Apartment living is convenient for many families, but not always the most cost-effective home choice. Although renting is not a long-term investment, it provides a suitable temporary home while you shop for or build a house. If you are considering a move, weigh the pros and cons of houses and apartments to determine which choice is best for you and your family.
Apartments are a convenient choice for people who cannot afford monthly home loan payments. With an apartment, you don’t have to worry about homeowner’s insurance or home maintenance. Plumbing, electrical and other common household problems are your landlord’s responsibility and won’t cost you a dime to repair. You’ll also not have to worry about lawn maintenance and driveway repairs.
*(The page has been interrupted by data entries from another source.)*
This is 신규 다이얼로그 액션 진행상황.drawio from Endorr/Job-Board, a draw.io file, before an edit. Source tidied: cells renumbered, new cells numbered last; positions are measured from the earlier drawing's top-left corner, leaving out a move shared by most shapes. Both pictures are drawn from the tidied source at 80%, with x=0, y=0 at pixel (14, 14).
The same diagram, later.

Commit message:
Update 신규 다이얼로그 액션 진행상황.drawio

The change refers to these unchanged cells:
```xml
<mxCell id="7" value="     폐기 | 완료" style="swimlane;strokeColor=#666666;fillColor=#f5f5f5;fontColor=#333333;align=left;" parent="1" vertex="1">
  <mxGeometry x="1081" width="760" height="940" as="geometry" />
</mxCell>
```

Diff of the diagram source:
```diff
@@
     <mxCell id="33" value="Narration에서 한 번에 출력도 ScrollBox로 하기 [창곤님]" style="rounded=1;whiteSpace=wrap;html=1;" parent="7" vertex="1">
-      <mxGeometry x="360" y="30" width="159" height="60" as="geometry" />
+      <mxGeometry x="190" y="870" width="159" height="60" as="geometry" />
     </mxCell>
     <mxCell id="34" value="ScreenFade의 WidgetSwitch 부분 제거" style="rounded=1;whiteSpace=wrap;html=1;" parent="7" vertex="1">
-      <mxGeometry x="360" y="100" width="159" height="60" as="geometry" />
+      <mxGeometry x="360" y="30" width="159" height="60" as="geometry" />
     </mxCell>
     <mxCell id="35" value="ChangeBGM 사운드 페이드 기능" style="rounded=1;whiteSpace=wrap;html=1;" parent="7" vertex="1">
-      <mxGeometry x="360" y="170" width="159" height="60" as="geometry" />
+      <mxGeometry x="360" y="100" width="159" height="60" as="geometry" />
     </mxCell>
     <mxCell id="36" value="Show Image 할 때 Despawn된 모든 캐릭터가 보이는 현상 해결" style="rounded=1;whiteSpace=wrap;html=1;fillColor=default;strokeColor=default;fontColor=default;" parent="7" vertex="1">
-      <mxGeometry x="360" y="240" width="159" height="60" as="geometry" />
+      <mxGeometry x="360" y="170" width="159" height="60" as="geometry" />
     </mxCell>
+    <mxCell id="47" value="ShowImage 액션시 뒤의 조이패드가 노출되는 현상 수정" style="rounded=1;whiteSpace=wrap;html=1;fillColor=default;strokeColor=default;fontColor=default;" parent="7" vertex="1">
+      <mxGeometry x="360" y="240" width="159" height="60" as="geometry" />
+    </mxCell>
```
You’ll only have to notify your landlord, who will take care of the expenses for you.
Apartments with monthly rent lower than home loans generally have much less square footage, resulting in a cramped space that doesn’t provide enough room for an entire family. Apartments also frequently don't have access to a yard, balcony or any other private, outdoor area. Other disadvantages of apartment living include the close proximity to neighbors, maintenance rules provided by the landlord and the need to ask permission before updating lights, painting or remodeling.
Purchasing a home helps you save money in the long run. Although renting is usually less expensive than buying up front, you will never get back all the money you give your landlord. However, when you buy a home, you will see a return on your investment when and if you decide to sell—even if you want to sell before you get the home paid off. By owning your own home, you can decide when and if to make repairs, when to upgrade to new appliances and when and how to remodel your kitchen, bathroom or even add new rooms when your family grows.
Although you’ll see an investment return when you sell your home, buying a house means you are responsible for all expenses, including insurance, repairs, maintenance, upgrades and property taxes. If you decide to buy, you will be responsible for taking out home loans and coming up with any necessary down payments - financial responsibilities not necessary when renting.
Renting an apartment is not always cheaper than buying a home. Consider the square footage of each, and think about the cost per square foot—you might find that some small homes are much easier to afford than a penthouse apartment. Prices often depend on location. If you welcome the idea of country living versus urban dwelling, you may find much larger homes in rural areas, offered at prices lower or equal to apartment rates within city limits. Create a budget list to compare your income to your monthly expenses to determine how much money you have available and decide which housing option best fits your finances.